Revision comparison data:
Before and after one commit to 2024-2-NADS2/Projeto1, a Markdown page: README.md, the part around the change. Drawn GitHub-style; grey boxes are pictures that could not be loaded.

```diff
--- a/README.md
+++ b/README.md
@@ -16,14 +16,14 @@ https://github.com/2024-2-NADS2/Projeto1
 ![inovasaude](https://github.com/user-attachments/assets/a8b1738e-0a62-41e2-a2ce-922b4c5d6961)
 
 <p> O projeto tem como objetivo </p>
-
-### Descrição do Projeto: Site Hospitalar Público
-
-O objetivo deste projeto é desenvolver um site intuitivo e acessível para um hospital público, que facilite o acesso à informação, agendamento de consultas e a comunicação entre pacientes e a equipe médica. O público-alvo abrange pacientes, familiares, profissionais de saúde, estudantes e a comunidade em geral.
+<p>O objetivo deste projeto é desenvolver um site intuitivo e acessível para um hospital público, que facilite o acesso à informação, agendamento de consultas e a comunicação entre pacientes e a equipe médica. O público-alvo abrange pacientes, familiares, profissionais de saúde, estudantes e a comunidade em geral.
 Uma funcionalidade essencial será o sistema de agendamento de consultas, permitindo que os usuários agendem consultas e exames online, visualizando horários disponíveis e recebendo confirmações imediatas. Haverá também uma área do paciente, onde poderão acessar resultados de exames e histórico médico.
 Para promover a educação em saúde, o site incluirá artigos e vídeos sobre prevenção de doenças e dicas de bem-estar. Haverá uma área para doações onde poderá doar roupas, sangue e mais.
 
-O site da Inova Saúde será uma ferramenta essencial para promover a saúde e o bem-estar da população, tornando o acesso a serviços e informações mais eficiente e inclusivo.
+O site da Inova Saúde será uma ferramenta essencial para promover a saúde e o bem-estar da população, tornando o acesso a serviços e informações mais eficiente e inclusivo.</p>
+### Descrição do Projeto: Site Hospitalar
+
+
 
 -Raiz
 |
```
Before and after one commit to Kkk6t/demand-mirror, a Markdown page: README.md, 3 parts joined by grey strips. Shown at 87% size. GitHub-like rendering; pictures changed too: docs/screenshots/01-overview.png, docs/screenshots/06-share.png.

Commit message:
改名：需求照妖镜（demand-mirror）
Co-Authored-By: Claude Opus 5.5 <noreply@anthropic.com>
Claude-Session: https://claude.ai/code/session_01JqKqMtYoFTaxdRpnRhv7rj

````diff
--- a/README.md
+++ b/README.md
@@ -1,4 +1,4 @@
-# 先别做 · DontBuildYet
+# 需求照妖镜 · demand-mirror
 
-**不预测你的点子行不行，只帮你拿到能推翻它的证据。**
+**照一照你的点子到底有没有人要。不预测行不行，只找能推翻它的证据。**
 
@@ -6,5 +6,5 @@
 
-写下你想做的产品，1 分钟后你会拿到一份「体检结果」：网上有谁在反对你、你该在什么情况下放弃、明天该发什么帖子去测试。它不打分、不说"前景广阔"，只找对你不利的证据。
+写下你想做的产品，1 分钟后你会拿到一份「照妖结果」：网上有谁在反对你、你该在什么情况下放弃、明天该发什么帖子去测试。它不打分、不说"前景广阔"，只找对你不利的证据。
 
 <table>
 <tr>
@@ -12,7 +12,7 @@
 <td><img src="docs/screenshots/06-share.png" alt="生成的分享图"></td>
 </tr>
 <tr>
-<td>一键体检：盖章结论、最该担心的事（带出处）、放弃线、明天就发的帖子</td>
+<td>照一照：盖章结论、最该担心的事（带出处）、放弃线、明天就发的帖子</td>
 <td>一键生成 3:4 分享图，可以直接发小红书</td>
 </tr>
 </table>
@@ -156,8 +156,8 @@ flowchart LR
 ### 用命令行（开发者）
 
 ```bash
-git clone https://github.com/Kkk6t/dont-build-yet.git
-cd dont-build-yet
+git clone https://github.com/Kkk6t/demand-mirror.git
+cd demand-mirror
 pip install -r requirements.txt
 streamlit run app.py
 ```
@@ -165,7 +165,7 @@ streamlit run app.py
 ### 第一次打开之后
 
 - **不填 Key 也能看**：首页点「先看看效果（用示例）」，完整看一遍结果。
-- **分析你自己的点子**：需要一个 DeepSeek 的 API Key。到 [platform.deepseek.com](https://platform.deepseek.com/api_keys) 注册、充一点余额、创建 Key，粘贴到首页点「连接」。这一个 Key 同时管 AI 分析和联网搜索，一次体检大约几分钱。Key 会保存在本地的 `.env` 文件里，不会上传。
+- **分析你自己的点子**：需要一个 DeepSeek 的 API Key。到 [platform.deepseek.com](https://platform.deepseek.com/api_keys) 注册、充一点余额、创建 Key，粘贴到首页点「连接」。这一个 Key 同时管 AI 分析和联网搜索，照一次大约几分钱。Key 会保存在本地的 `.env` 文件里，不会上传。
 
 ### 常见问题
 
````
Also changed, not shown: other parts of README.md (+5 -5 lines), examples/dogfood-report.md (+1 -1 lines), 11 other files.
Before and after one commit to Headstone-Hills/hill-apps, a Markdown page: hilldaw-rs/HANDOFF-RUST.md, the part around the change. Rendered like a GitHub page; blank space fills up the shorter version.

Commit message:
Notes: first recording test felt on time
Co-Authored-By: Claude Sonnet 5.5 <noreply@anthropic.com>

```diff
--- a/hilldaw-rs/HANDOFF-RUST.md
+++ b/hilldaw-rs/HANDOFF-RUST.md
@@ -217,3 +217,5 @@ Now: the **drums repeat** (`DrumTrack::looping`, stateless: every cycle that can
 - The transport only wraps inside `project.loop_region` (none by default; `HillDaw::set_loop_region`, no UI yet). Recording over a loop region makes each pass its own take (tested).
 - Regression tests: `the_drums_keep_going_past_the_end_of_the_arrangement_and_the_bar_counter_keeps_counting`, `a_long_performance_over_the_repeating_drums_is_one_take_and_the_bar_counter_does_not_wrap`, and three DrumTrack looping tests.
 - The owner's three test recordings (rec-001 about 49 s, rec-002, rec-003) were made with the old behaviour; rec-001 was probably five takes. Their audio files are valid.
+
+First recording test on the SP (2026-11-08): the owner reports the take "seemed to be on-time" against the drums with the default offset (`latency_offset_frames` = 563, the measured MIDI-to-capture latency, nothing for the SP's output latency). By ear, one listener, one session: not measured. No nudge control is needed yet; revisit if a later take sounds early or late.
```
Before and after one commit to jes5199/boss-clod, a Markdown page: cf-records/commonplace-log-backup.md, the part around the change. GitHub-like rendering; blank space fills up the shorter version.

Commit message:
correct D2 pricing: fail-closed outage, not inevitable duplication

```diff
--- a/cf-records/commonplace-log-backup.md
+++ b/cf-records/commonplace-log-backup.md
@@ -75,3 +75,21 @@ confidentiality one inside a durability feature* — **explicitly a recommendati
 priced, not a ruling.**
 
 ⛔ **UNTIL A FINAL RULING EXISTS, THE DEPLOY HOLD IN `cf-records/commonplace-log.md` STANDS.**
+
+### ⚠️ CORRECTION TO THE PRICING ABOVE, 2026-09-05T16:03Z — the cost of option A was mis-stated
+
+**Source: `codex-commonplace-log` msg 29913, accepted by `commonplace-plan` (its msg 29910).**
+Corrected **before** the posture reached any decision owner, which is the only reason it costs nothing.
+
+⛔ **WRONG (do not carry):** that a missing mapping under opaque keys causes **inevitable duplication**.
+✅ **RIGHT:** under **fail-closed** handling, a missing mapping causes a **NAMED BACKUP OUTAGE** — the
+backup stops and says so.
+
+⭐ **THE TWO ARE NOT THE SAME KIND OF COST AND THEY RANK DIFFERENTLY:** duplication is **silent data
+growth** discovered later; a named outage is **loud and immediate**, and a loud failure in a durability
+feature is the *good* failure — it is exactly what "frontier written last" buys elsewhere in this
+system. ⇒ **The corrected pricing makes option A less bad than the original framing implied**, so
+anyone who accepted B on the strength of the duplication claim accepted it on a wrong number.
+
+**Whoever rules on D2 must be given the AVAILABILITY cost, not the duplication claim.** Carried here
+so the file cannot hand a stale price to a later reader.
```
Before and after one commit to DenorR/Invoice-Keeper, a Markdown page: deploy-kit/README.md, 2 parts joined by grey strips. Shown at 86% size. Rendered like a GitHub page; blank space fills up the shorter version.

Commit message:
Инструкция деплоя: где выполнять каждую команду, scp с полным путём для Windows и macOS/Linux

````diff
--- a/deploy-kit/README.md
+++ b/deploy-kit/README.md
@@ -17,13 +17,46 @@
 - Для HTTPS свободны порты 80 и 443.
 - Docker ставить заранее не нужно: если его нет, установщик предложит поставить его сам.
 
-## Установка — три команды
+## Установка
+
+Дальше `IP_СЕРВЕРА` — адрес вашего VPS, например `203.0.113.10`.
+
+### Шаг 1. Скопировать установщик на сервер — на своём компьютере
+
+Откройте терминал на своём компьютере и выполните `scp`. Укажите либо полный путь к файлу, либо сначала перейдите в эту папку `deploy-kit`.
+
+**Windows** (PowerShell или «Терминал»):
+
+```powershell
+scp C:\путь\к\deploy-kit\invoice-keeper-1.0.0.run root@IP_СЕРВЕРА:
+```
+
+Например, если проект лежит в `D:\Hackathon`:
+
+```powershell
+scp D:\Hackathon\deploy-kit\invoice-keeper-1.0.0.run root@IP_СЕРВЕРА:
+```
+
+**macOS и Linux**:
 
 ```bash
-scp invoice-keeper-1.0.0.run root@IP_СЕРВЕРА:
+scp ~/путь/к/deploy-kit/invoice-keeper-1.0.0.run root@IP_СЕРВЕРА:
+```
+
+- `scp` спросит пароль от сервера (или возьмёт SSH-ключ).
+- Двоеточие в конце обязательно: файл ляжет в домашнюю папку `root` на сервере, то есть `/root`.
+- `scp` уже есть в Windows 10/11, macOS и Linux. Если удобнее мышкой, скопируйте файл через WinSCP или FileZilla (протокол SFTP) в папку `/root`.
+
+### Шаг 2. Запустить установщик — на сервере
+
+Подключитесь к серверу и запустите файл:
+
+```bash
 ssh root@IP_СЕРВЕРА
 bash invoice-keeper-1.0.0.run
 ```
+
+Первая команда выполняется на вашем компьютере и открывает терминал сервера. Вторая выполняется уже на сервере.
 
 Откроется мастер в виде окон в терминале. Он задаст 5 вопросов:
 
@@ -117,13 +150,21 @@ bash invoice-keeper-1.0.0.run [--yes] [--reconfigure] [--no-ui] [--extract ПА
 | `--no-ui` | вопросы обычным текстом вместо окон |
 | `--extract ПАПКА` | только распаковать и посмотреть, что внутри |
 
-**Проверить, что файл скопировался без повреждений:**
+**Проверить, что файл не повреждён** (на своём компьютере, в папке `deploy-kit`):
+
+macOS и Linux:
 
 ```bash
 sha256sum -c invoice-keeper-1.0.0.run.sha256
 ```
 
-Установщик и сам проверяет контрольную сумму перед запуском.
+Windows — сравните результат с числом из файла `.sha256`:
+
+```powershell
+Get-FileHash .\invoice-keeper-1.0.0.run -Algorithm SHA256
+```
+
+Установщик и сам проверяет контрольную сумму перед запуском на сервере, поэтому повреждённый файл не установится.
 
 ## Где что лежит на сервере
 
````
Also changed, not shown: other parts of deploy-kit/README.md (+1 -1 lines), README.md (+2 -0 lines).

__WHAT TO DO__. Return all lines of the data in which the string "mirror" appears.

__RESULT FOR THIS TASK__.
Before and after one commit to Kkk6t/demand-mirror, a Markdown page: README.md, 3 parts joined by grey strips. Shown at 87% size. GitHub-like rendering; pictures changed too: docs/screenshots/01-overview.png, docs/screenshots/06-share.png.
改名：需求照妖镜（demand-mirror）
+# 需求照妖镜 · demand-mirror
+git clone https://github.com/Kkk6t/demand-mirror.git
+cd demand-mirror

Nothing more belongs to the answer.